The goal of writing any essay is to show that you can think critically about the material at hand (whatever it may be). This means going beyond regurgitating what you’ve read; if you’re just repeating other people’s arguments, you’re never going to trouble the upper end of the marking scale.

“You need to be using your higher cognitive abilities,” says Bryan Greetham, author of the bestselling How to Write Better Essays . “You’re not just showing understanding and recall, but analysing and synthesising ideas from different sources, then critically evaluating them. That’s where the marks lie.”

But what does critical evaluation actually look like? According to Squirrell, it’s simple: you need to “poke holes” in the texts you’re exploring and work out the ways in which “the authors aren’t perfect”.

“That can be an intimidating idea,” he says. “You’re reading something that someone has probably spent their career studying, so how can you, as an undergraduate, critique it?

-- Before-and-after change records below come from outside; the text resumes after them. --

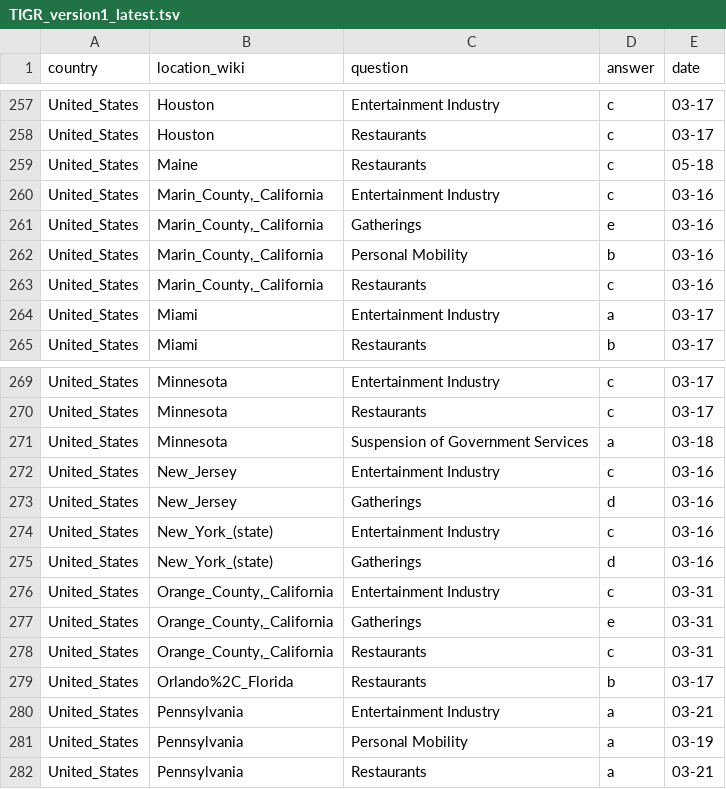
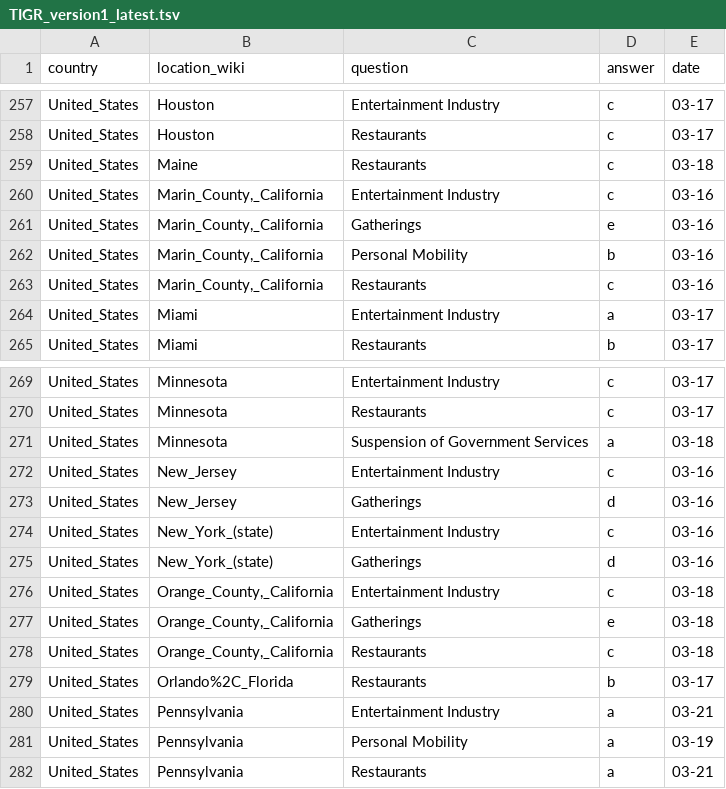
Before and after one commit to rexdouglass/TIGR, a TSV file: data_out/TIGR_version1_latest.tsv, drawn as a sheet; only a part is shown, gaps mark what is left out.

```diff
--- a/data_out/TIGR_version1_latest.tsv
+++ b/data_out/TIGR_version1_latest.tsv
@@ -258,3 +258,3 @@ United_States	Houston	Entertainment Industry	c	03-17
 United_States	Houston	Restaurants	c	03-17
-United_States	Maine	Restaurants	c	05-18
+United_States	Maine	Restaurants	c	03-18
 United_States	Marin_County,_California	Entertainment Industry	c	03-16
@@ -275,5 +275,5 @@ United_States	New_York_(state)	Entertainment Industry	c	03-16
 United_States	New_York_(state)	Gatherings	d	03-16
-United_States	Orange_County,_California	Entertainment Industry	c	03-31
-United_States	Orange_County,_California	Gatherings	e	03-31
-United_States	Orange_County,_California	Restaurants	c	03-31
+United_States	Orange_County,_California	Entertainment Industry	c	03-18
+United_States	Orange_County,_California	Gatherings	e	03-18
+United_States	Orange_County,_California	Restaurants	c	03-18
 United_States	Orlando%2C_Florida	Restaurants	b	03-17
```
Also changed, not shown: 1 other file.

“The answer is that you’re not going to discover some gaping flaw in Foucault’s History of Sexuality Volume 3, but you are going to be able to say: ‘There are issues with these certain accounts, here is how you might resolve those’. That’s the difference between a 60-something essay and a 70-something essay.”

Critique your own arguments

Once you’ve cast a critical eye over the texts, you should turn it back on your own arguments. This may feel like going against the grain of what you’ve learned about writing academic essays, but it’s the key to drawing out developed points.

“We’re taught at an early age to present both sides of the argument,” Squirrell continues. “Then you get to university and you’re told to present one side of the argument and sustain it throughout the piece. But that’s not quite it: you need to figure out what the strongest objections to your own argument would be. Write them and try to respond to them, so you become aware of flaws in your reasoning. Every argument has its limits and if you can try and explore those, the markers will often reward that.”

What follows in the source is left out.